Cannabis has long been known to be a mood improving substance. In fact, this quality has contributed to its use as a recreational drug. As a result, it’s not surprising to read that the endocannabinoid system, which controls our bodies’ responses to cannabis, is being investigated in connection to treating depression. What is surprising, however, is the specific way it seems to be involved. Readers might never suspect that the immune system and the endocannabinoid system might be cohorts in the genesis of depression. Wait, back up – the immune system? What does that have to do with depression? Apparently something large. First, recent meta-analyses of immune-related experiments provide strong support for a link between immune dysfunction and depression. Statistically speaking, patients with major depressive disorder (MDD) also show higher levels of several inflammatory signaling proteins. While this could simply indicate association rather than cause (for instance, simply that patients with malfunctioning immune systems have health consequences that lead to depression), the most interesting evidence here is that researchers have specifically observed a positive relationship between depressive symptoms and amount/dose of inflammatory molecules over a widespread population. The fact that depressive symptoms are dose-dependent to immune signaling molecules seems to suggest some sort of causality. Finally, patients suffering from chronic viral infections, who as a result have to take drugs like IFN-alpha (an immune and inflammation boosting cytokine), often develop depression at the onset of such medication with a rate upwards of 30 percent! Unfortunately, depression comes in many forms…

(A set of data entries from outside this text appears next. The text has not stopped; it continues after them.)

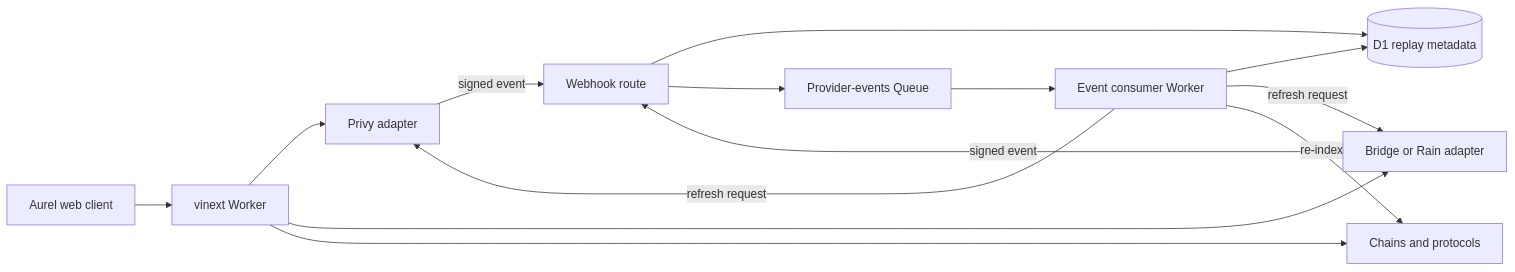
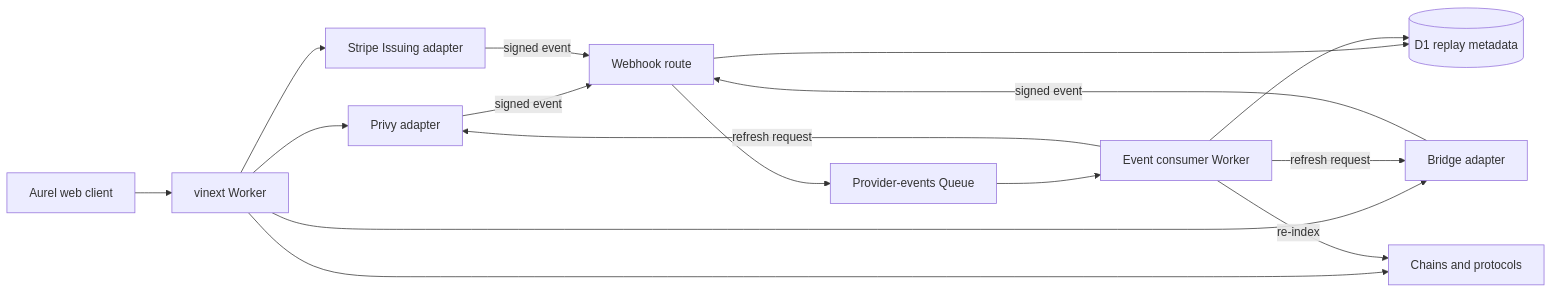
The diagram in docs/architecture/architecture.md (arthurtouble/crypto-neo-bank), drawn with Mermaid before and after one commit. The commit also changed other lines of this file and 55 other files, not shown here.

First line of the commit message:
Cards on Bridge and Stripe Issuing (work in progress)

````diff
--- a/docs/architecture/architecture.md
+++ b/docs/architecture/architecture.md
@@ -36,16 +36,18 @@
 ```mermaid
 flowchart LR
     UI[Aurel web client] --> WEB[vinext Worker]
     WEB --> PRIVY[Privy adapter]
-    WEB --> BRIDGE[Bridge or Rain adapter]
+    WEB --> BRIDGE[Bridge adapter]
+    WEB --> STRIPE[Stripe Issuing adapter]
     WEB --> CHAIN[Chains and protocols]
     PRIVY -->|signed event| HOOK[Webhook route]
     BRIDGE -->|signed event| HOOK
+    STRIPE -->|signed event| HOOK
     HOOK --> D1[(D1 replay metadata)]
     HOOK --> QUEUE[Provider-events Queue]
     QUEUE --> CONSUMER[Event consumer Worker]
     CONSUMER --> D1
     CONSUMER -->|refresh request| PRIVY
     CONSUMER -->|refresh request| BRIDGE
     CONSUMER -->|re-index| CHAIN
 ```
````
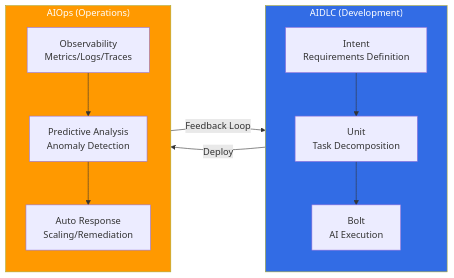
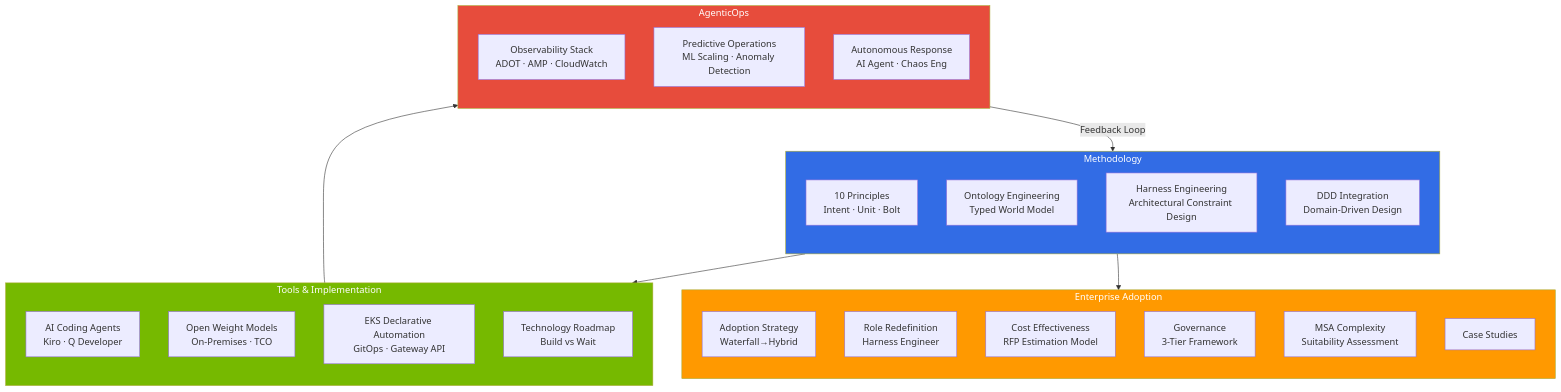
One commit to devfloor9/engineering-playbook changed the diagram in i18n/en/docusaurus-plugin-content-docs/current/aidlc/index.md. Above: the diagram before and after it, drawn with Mermaid. The commit also changed other lines of this file and 27 other files, not shown here.

First line of the commit message:
docs(i18n/en): AIDLC 영어 번역 22개 파일 + domain-customization mermaid 수정

````diff
--- a/i18n/en/docusaurus-plugin-content-docs/current/aidlc/index.md
+++ b/i18n/en/docusaurus-plugin-content-docs/current/aidlc/index.md
@@ -41,20 +22,45 @@
 ```mermaid
-flowchart LR
-    subgraph AIDLC["AIDLC (Development)"]
+flowchart TB
+    subgraph METHOD["Methodology"]
         direction TB
-        INTENT["Intent<br/>Requirements Definition"] --> UNIT["Unit<br/>Task Decomposition"]
-        UNIT --> BOLT["Bolt<br/>AI Execution"]
+        P["10 Principles<br/>Intent · Unit · Bolt"]
+        O["Ontology Engineering<br/>Typed World Model"]
+        H["Harness Engineering<br/>Architectural Constraint Design"]
+        D["DDD Integration<br/>Domain-Driven Design"]
     end
 
-    subgraph AIOPS["AIOps (Operations)"]
+    subgraph ENTER["Enterprise Adoption"]
         direction TB
-        OBS["Observability<br/>Metrics/Logs/Traces"] --> PREDICT["Predictive Analysis<br/>Anomaly Detection"]
-        PREDICT --> AUTO["Auto Response<br/>Scaling/Remediation"]
+        A["Adoption Strategy<br/>Waterfall→Hybrid"]
+        R["Role Redefinition<br/>Harness Engineer"]
+        C["Cost Effectiveness<br/>RFP Estimation Model"]
+        G["Governance<br/>3-Tier Framework"]
+        M["MSA Complexity<br/>Suitability Assessment"]
+        CS["Case Studies"]
     end
 
-    AIDLC -->|"Deploy"| AIOPS
-    AIOPS -->|"Feedback Loop"| AIDLC
+    subgraph TOOL["Tools & Implementation"]
+        direction TB
+        AI["AI Coding Agents<br/>Kiro · Q Developer"]
+        OW["Open Weight Models<br/>On-Premises · TCO"]
+        EKS["EKS Declarative Automation<br/>GitOps · Gateway API"]
+        TR["Technology Roadmap<br/>Build vs Wait"]
+    end
 
-    style AIDLC fill:#326ce5,color:#fff
-    style AIOPS fill:#ff9900,color:#fff
+    subgraph OPS["AgenticOps"]
+        direction TB
+        OB["Observability Stack<br/>ADOT · AMP · CloudWatch"]
+        PR["Predictive Operations<br/>ML Scaling · Anomaly Detection"]
+        AR["Autonomous Response<br/>AI Agent · Chaos Eng"]
+    end
+
+    METHOD --> TOOL
+    METHOD --> ENTER
+    TOOL --> OPS
+    OPS -->|"Feedback Loop"| METHOD
+
+    style METHOD fill:#326ce5,color:#fff
+    style ENTER fill:#ff9900,color:#fff
+    style TOOL fill:#76b900,color:#fff
+    style OPS fill:#e74c3c,color:#fff
 ```
````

Soothing Migraine Headaches with Cannabis

Nearly everyone who’s used medical cannabis can relate to its ability to soothe headaches. From easing stress and tight forehead muscles to reducing body pain, cannabis naturally lends itself to being a headache cure. Yet, surprisingly, no clinical tests are being performed at this time to treat migraine patients with medical cannabis. In other words, while some doctors are already prescribing cannabis for recurring headaches, no large clinical studies on actual humans are being conducted. As readers may guess, this may have something to do with the difficulty of getting approval for human studies involving cannabis. In any case, the situation is now remarkably unusual; medical cannabis dispensaries sometimes have more access to medical information than physicians. Specifically, as a general physician, you may have the opportunity to prescribe cannabis to a number of patients, with only a handful of those seeking treatment for headaches. On top of that, after the prescription for medical cannabis, you can’t track what cannabis was used, how potent it was, where it came from, etc. A large part of the treatment data is inherently unknown by the physician, and getting patients to carefully record and report that data is difficult, further reducing the number of people who could realistically be involved in a study. In fact, busy, time-strapped patients may not even return after successfully treating their problems. Contrast this situation with that of a dispensary. At a medical cannabis dispensary, providers can keep a file on each patient, using purchases to record average…